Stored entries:
BEGIN

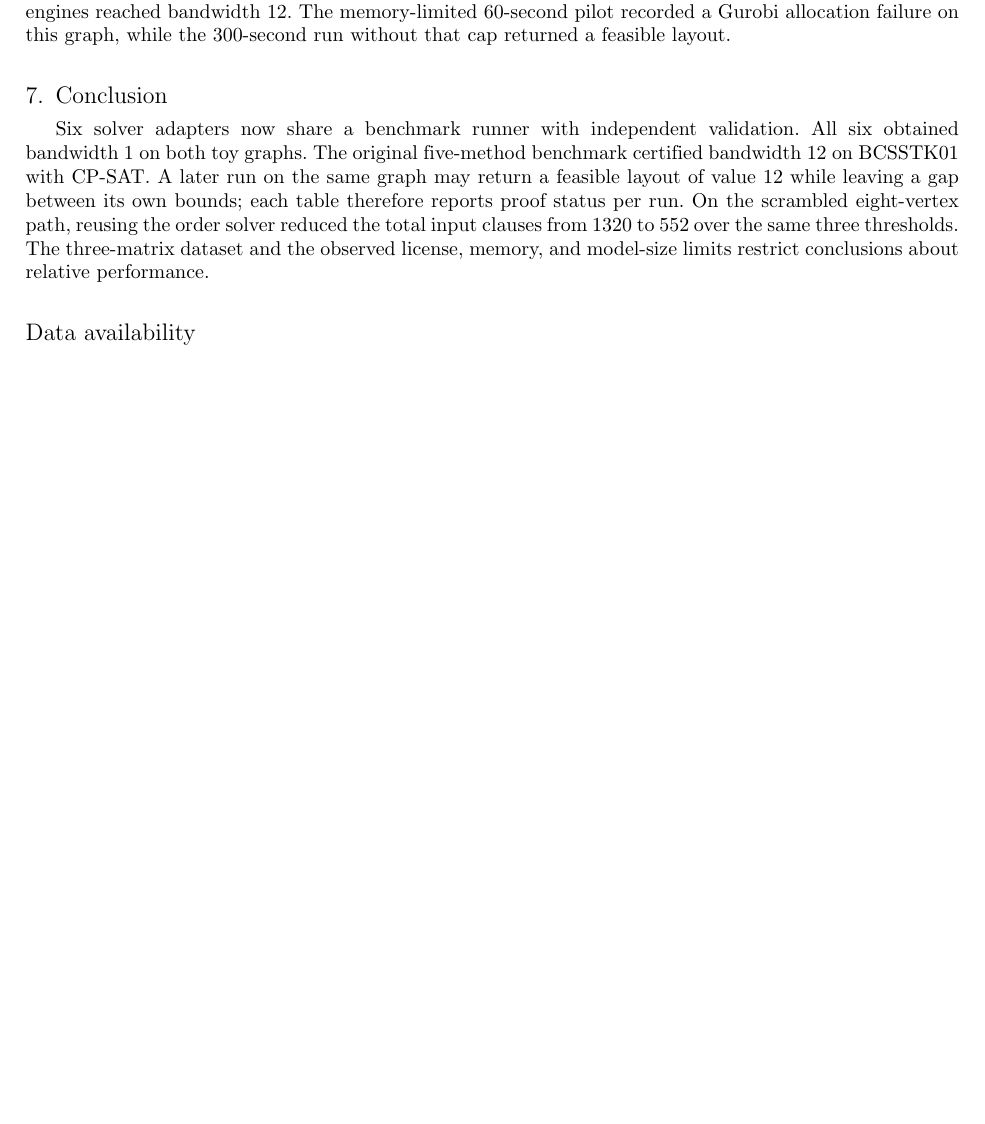
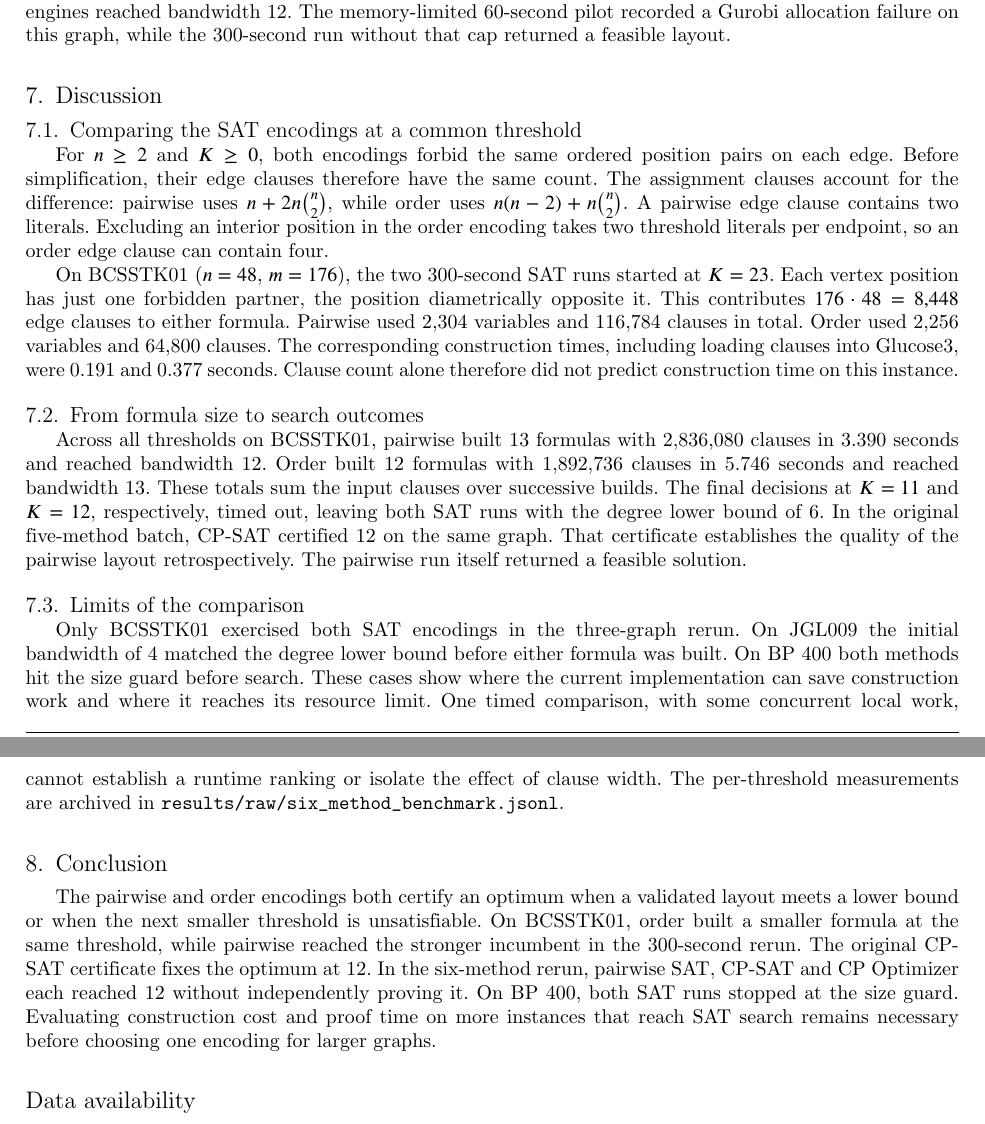
Before and after one commit to NguyenHung2604/BTL-2, a LaTeX paper (report/main.tex, which reads report/sections/conclusion.tex, report/sections/discussion.tex): part of page 8 of 10 before the commit and two parts of pages 8 and 9 of 10 after it, the two joined at a grey line, cut so that both start at the same text, the shorter picture padded with empty space. Compiled offline with pdfLaTeX.

Commit message:
Complete Hung report analysis and submission checklist review

```diff
--- a/report/sections/conclusion.tex
+++ b/report/sections/conclusion.tex
@@ -1,10 +1,11 @@
 \section{Conclusion}
-Six solver adapters now share a benchmark runner with independent validation.
-All six obtained bandwidth 1 on both toy graphs. The original five-method
-benchmark certified bandwidth 12 on BCSSTK01 with CP-SAT. A later run on
-the same graph may return a feasible layout of value 12 while leaving a
-gap between its own bounds; each table therefore reports proof status per run.
-On the scrambled eight-vertex path, reusing the order solver reduced the
-total input clauses from 1320 to 552 over the same three thresholds.
-The three-matrix dataset and the observed license, memory, and model-size
-limits restrict conclusions about relative performance.
+The pairwise and order encodings both certify an optimum when a validated
+layout meets a lower bound or when the next smaller threshold is
+unsatisfiable. On BCSSTK01, order built a smaller formula at the same
+threshold, while pairwise reached the stronger incumbent in the 300-second
+rerun. The original CP-SAT certificate fixes the optimum at 12. In the
+six-method rerun, pairwise SAT, CP-SAT and CP Optimizer each reached 12
+without independently proving it. On BP~400, both SAT runs stopped at
+the size guard. Evaluating construction cost and proof time on more
+instances that reach SAT search remains necessary before choosing one
+encoding for larger graphs.
--- /dev/null
+++ b/report/sections/discussion.tex
@@ -0,0 +1,41 @@
+\section{Discussion}
+\label{sec:discussion}
+
+\subsection{Comparing the SAT encodings at a common threshold}
+For $n\ge 2$ and $K\ge 0$, both encodings forbid the same ordered position
+pairs on each edge. Before simplification, their edge clauses therefore
+have the same count. The assignment clauses account for the difference:
+pairwise uses $n+2n\binom{n}{2}$, while order uses
+$n(n-2)+n\binom{n}{2}$. A pairwise edge clause contains two literals.
+Excluding an interior position in the order encoding takes two threshold
+literals per endpoint, so an order edge clause can contain four.
+
+On BCSSTK01 ($n=48$, $m=176$), the two 300-second SAT runs started at
+$K=23$. Each vertex position has just one forbidden partner, the position
+diametrically opposite it. This contributes $176\cdot48=8{,}448$ edge
+clauses to either formula. Pairwise used 2,304 variables and 116,784
+clauses in total. Order used 2,256 variables and 64,800 clauses.
+The corresponding construction times, including loading clauses into
+Glucose3, were 0.191 and 0.377 seconds. Clause count alone therefore
+did not predict construction time on this instance.
+
+\subsection{From formula size to search outcomes}
+Across all thresholds on BCSSTK01, pairwise built 13 formulas with
+2,836,080 clauses in 3.390 seconds and reached bandwidth 12. Order built
+12 formulas with 1,892,736 clauses in 5.746 seconds and reached bandwidth
+13. These totals sum the input clauses over successive builds. The final
+decisions at $K=11$ and $K=12$, respectively, timed out, leaving both
+SAT runs with the degree lower bound of 6. In the original five-method
+batch, CP-SAT certified 12 on the same graph. That certificate establishes
+the quality of the pairwise layout retrospectively. The pairwise run
+itself returned a feasible solution.
+
+\subsection{Limits of the comparison}
+Only BCSSTK01 exercised both SAT encodings in the three-graph rerun.
+On JGL009 the initial bandwidth of 4 matched the degree lower bound
+before either formula was built. On BP~400 both methods hit the size
+guard before search. These cases show where the current implementation
+can save construction work and where it reaches its resource limit.
+One timed comparison, with some concurrent local work, cannot establish
+a runtime ranking or isolate the effect of clause width. The per-threshold
+measurements are archived in \path{results/raw/six_method_benchmark.jsonl}.
```
Also changed, not shown: Ke_hoach_CBMP_14_ngay (1).md (+17 -0 lines), report/main.tex (+11 -8 lines), report/sections/introduction.tex (+12 -15 lines), report/main.pdf.
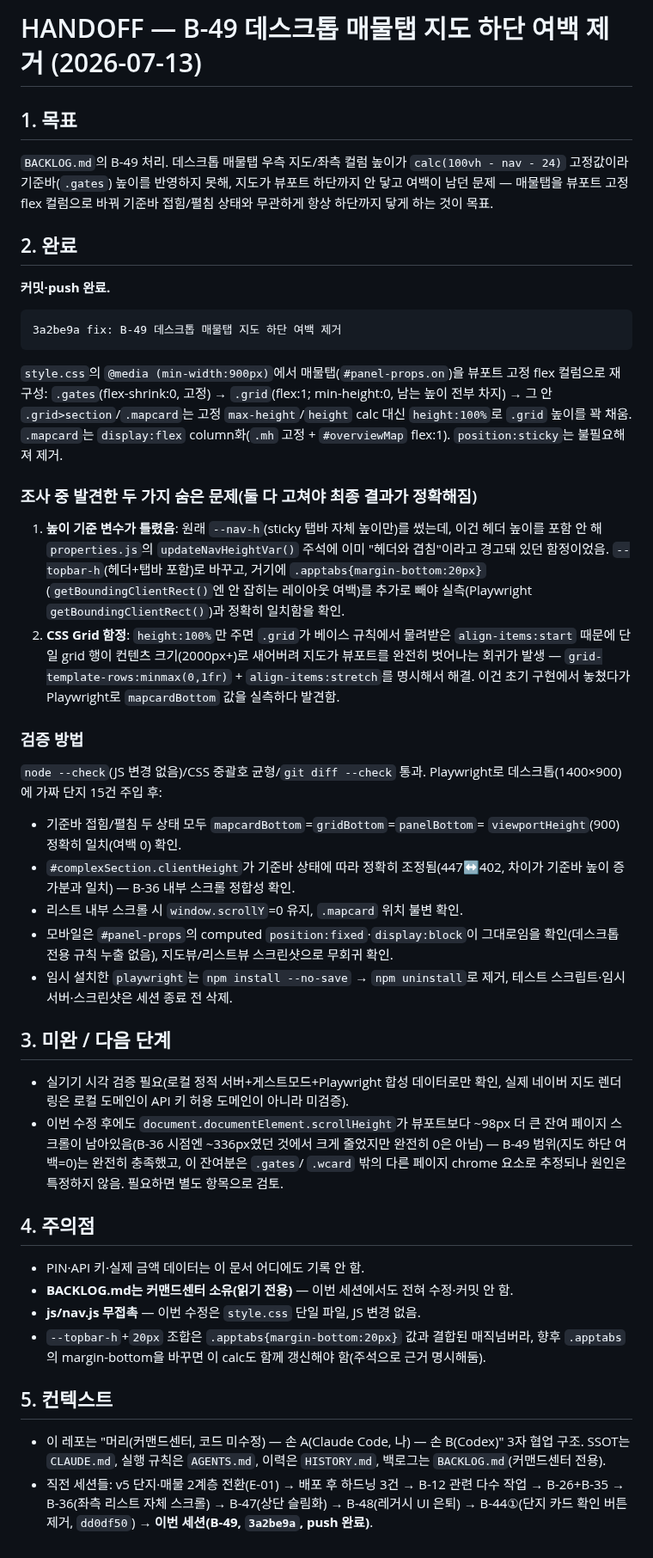
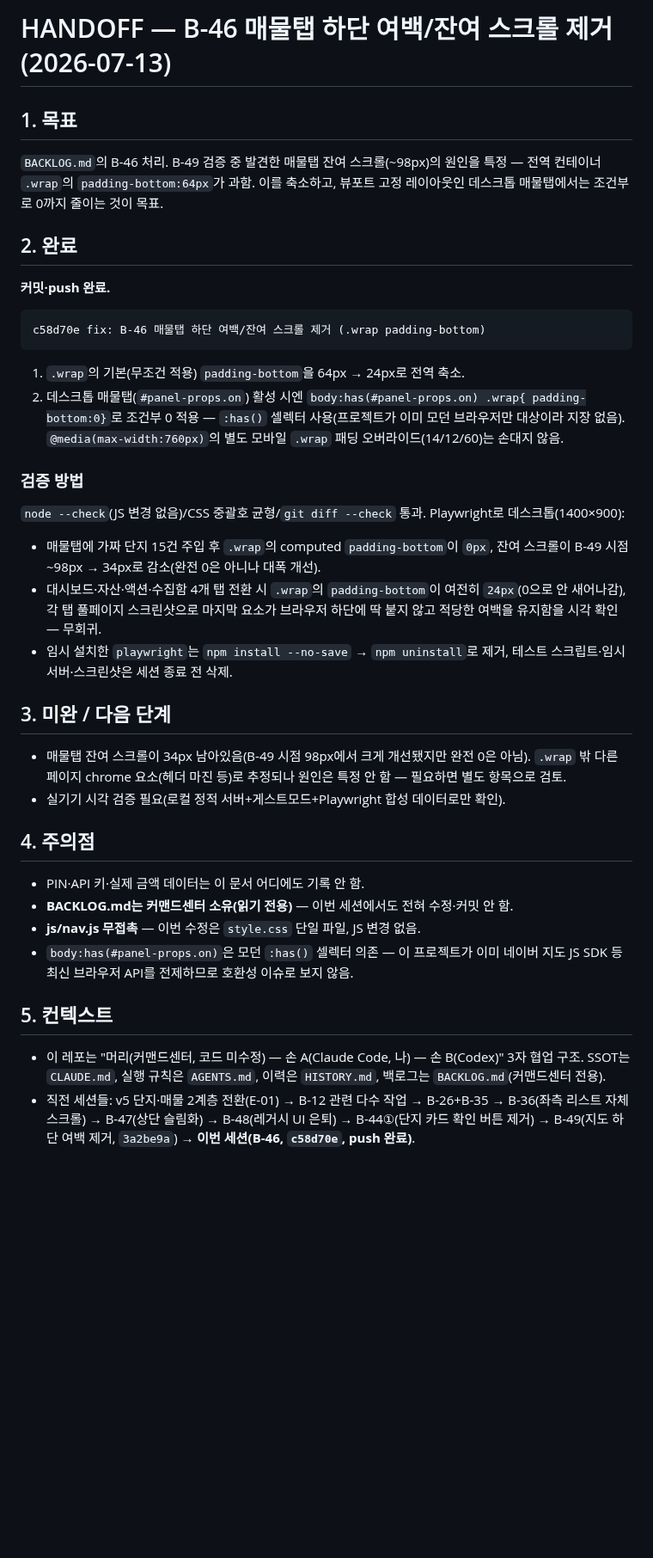
Before and after one commit to fredgold/sweetyhome, a Markdown page: HANDOFF.md, the part around the change. Shown at 86% size. GitHub-like rendering; blank space fills up the shorter version.

````diff
--- a/HANDOFF.md
+++ b/HANDOFF.md
@@ -1,72 +1,52 @@
-# HANDOFF — B-49 데스크톱 매물탭 지도 하단 여백 제거 (2026-07-13)
+# HANDOFF — B-46 매물탭 하단 여백/잔여 스크롤 제거 (2026-07-13)
 
 ## 1. 목표
-`BACKLOG.md`의 B-49 처리. 데스크톱 매물탭 우측 지도/좌측 컬럼 높이가 `calc(100vh -
-nav - 24)` 고정값이라 기준바(`.gates`) 높이를 반영하지 못해, 지도가 뷰포트 하단까지
-안 닿고 여백이 남던 문제 — 매물탭을 뷰포트 고정 flex 컬럼으로 바꿔 기준바 접힘/펼침
-상태와 무관하게 항상 하단까지 닿게 하는 것이 목표.
+`BACKLOG.md`의 B-46 처리. B-49 검증 중 발견한 매물탭 잔여 스크롤(~98px)의 원인을
+특정 — 전역 컨테이너 `.wrap`의 `padding-bottom:64px`가 과함. 이를 축소하고, 뷰포트
+고정 레이아웃인 데스크톱 매물탭에서는 조건부로 0까지 줄이는 것이 목표.
 
 ## 2. 완료
 **커밋·push 완료.**
 
 ```
-3a2be9a fix: B-49 데스크톱 매물탭 지도 하단 여백 제거
+c58d70e fix: B-46 매물탭 하단 여백/잔여 스크롤 제거 (.wrap padding-bottom)
 ```
 
-`style.css`의 `@media (min-width:900px)`에서 매물탭(`#panel-props.on`)을 뷰포트
-고정 flex 컬럼으로 재구성: `.gates`(flex-shrink:0, 고정) → `.grid`(flex:1;
-min-height:0, 남는 높이 전부 차지) → 그 안 `.grid>section`/`.mapcard`는 고정
-`max-height`/`height` calc 대신 `height:100%`로 `.grid` 높이를 꽉 채움. `.mapcard`는
-`display:flex` column화(`.mh` 고정 + `#overviewMap` flex:1). `position:sticky`는
-불필요해져 제거.
-
-### 조사 중 발견한 두 가지 숨은 문제(둘 다 고쳐야 최종 결과가 정확해짐)
-1. **높이 기준 변수가 틀렸음**: 원래 `--nav-h`(sticky 탭바 자체 높이만)를 썼는데,
-   이건 헤더 높이를 포함 안 해 `properties.js`의 `updateNavHeightVar()` 주석에 이미
-   "헤더와 겹침"이라고 경고돼 있던 함정이었음. `--topbar-h`(헤더+탭바 포함)로
-   바꾸고, 거기에 `.apptabs{margin-bottom:20px}`(`getBoundingClientRect()`엔 안
-   잡히는 레이아웃 여백)를 추가로 빼야 실측(Playwright `getBoundingClientRect()`)과
-   정확히 일치함을 확인.
-2. **CSS Grid 함정**: `height:100%`만 주면 `.grid`가 베이스 규칙에서 물려받은
-   `align-items:start` 때문에 단일 grid 행이 컨텐츠 크기(2000px+)로 새어버려 지도가
-   뷰포트를 완전히 벗어나는 회귀가 발생 — `grid-template-rows:minmax(0,1fr)` +
-   `align-items:stretch`를 명시해서 해결. 이건 초기 구현에서 놓쳤다가 Playwright로
-   `mapcardBottom` 값을 실측하다 발견함.
+1. `.wrap`의 기본(무조건 적용) `padding-bottom`을 64px → 24px로 전역 축소.
+2. 데스크톱 매물탭(`#panel-props.on`) 활성 시엔 `body:has(#panel-props.on) .wrap{
+   padding-bottom:0}`로 조건부 0 적용 — `:has()` 셀렉터 사용(프로젝트가 이미 모던
+   브라우저만 대상이라 지장 없음). `@media(max-width:760px)`의 별도 모바일 `.wrap`
+   패딩 오버라이드(14/12/60)는 손대지 않음.
 
 ### 검증 방법
 `node --check`(JS 변경 없음)/CSS 중괄호 균형/`git diff --check` 통과. Playwright로
-데스크톱(1400×900)에 가짜 단지 15건 주입 후:
-- 기준바 접힘/펼침 두 상태 모두 `mapcardBottom`=`gridBottom`=`panelBottom`=
-  `viewportHeight`(900) 정확히 일치(여백 0) 확인.
-- `#complexSection.clientHeight`가 기준바 상태에 따라 정확히 조정됨(447↔402, 차이가
-  기준바 높이 증가분과 일치) — B-36 내부 스크롤 정합성 확인.
-- 리스트 내부 스크롤 시 `window.scrollY`=0 유지, `.mapcard` 위치 불변 확인.
-- 모바일은 `#panel-props`의 computed `position:fixed`·`display:block`이 그대로임을
-  확인(데스크톱 전용 규칙 누출 없음), 지도뷰/리스트뷰 스크린샷으로 무회귀 확인.
+데스크톱(1400×900):
+- 매물탭에 가짜 단지 15건 주입 후 `.wrap`의 computed `padding-bottom`이 `0px`,
+  잔여 스크롤이 B-49 시점 ~98px → 34px로 감소(완전 0은 아니나 대폭 개선).
+- 대시보드·자산·액션·수집함 4개 탭 전환 시 `.wrap`의 `padding-bottom`이 여전히
+  `24px`(0으로 안 새어나감), 각 탭 풀페이지 스크린샷으로 마지막 요소가 브라우저
+  하단에 딱 붙지 않고 적당한 여백을 유지함을 시각 확인 — 무회귀.
 - 임시 설치한 `playwright`는 `npm install --no-save` → `npm uninstall`로 제거, 테스트
   스크립트·임시 서버·스크린샷은 세션 종료 전 삭제.
 
 ## 3. 미완 / 다음 단계
-- 실기기 시각 검증 필요(로컬 정적 서버+게스트모드+Playwright 합성 데이터로만 확인,
-  실제 네이버 지도 렌더링은 로컬 도메인이 API 키 허용 도메인이 아니라 미검증).
-- 이번 수정 후에도 `document.documentElement.scrollHeight`가 뷰포트보다 ~98px 더 큰
-  잔여 페이지 스크롤이 남아있음(B-36 시점엔 ~336px였던 것에서 크게 줄었지만 완전히
-  0은 아님) — B-49 범위(지도 하단 여백=0)는 완전히 충족했고, 이 잔여분은 `.gates`/
-  `.wcard` 밖의 다른 페이지 chrome 요소로 추정되나 원인은 특정하지 않음. 필요하면
-  별도 항목으로 검토.
+- 매물탭 잔여 스크롤이 34px 남아있음(B-49 시점 98px에서 크게 개선됐지만 완전 0은
+  아님). `.wrap` 밖 다른 페이지 chrome 요소(헤더 마진 등)로 추정되나 원인은 특정
+  안 함 — 필요하면 별도 항목으로 검토.
+- 실기기 시각 검증 필요(로컬 정적 서버+게스트모드+Playwright 합성 데이터로만 확인).
 
 ## 4. 주의점
 - PIN·API 키·실제 금액 데이터는 이 문서 어디에도 기록 안 함.
 - **BACKLOG.md는 커맨드센터 소유(읽기 전용)** — 이번 세션에서도 전혀 수정·커밋 안 함.
 - **js/nav.js 무접촉** — 이번 수정은 `style.css` 단일 파일, JS 변경 없음.
-- `--topbar-h`+`20px` 조합은 `.apptabs{margin-bottom:20px}` 값과 결합된 매직넘버라,
-  향후 `.apptabs`의 margin-bottom을 바꾸면 이 calc도 함께 갱신해야 함(주석으로 근거
-  명시해둠).
+- `body:has(#panel-props.on)`은 모던 `:has()` 셀렉터 의존 — 이 프로젝트가 이미
+  네이버 지도 JS SDK 등 최신 브라우저 API를 전제하므로 호환성 이슈로 보지 않음.
 
 ## 5. 컨텍스트
 - 이 레포는 "머리(커맨드센터, 코드 미수정) — 손 A(Claude Code, 나) — 손 B(Codex)" 3자 협업
   구조. SSOT는 `CLAUDE.md`, 실행 규칙은 `AGENTS.md`, 이력은 `HISTORY.md`, 백로그는
   `BACKLOG.md`(커맨드센터 전용).
-- 직전 세션들: v5 단지·매물 2계층 전환(E-01) → 배포 후 하드닝 3건 → B-12 관련 다수 작업 →
-  B-26+B-35 → B-36(좌측 리스트 자체 스크롤) → B-47(상단 슬림화) → B-48(레거시 UI 은퇴) →
-  B-44①(단지 카드 확인 버튼 제거, `dd0df50`) → **이번 세션(B-49, `3a2be9a`, push 완료)**.
+- 직전 세션들: v5 단지·매물 2계층 전환(E-01) → B-12 관련 다수 작업 → B-26+B-35 →
+  B-36(좌측 리스트 자체 스크롤) → B-47(상단 슬림화) → B-48(레거시 UI 은퇴) →
+  B-44①(단지 카드 확인 버튼 제거) → B-49(지도 하단 여백 제거, `3a2be9a`) →
+  **이번 세션(B-46, `c58d70e`, push 완료)**.
````
Also changed, not shown: HISTORY.md (+27 -0 lines).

END

■ **WHAT TO PRODUCE**
Lines with "original": return each one from the data above.

■ **COMPLETED EXERCISE**
-All six obtained bandwidth 1 on both toy graphs. The original five-method
+rerun. The original CP-SAT certificate fixes the optimum at 12. In the
+SAT runs with the degree lower bound of 6. In the original five-method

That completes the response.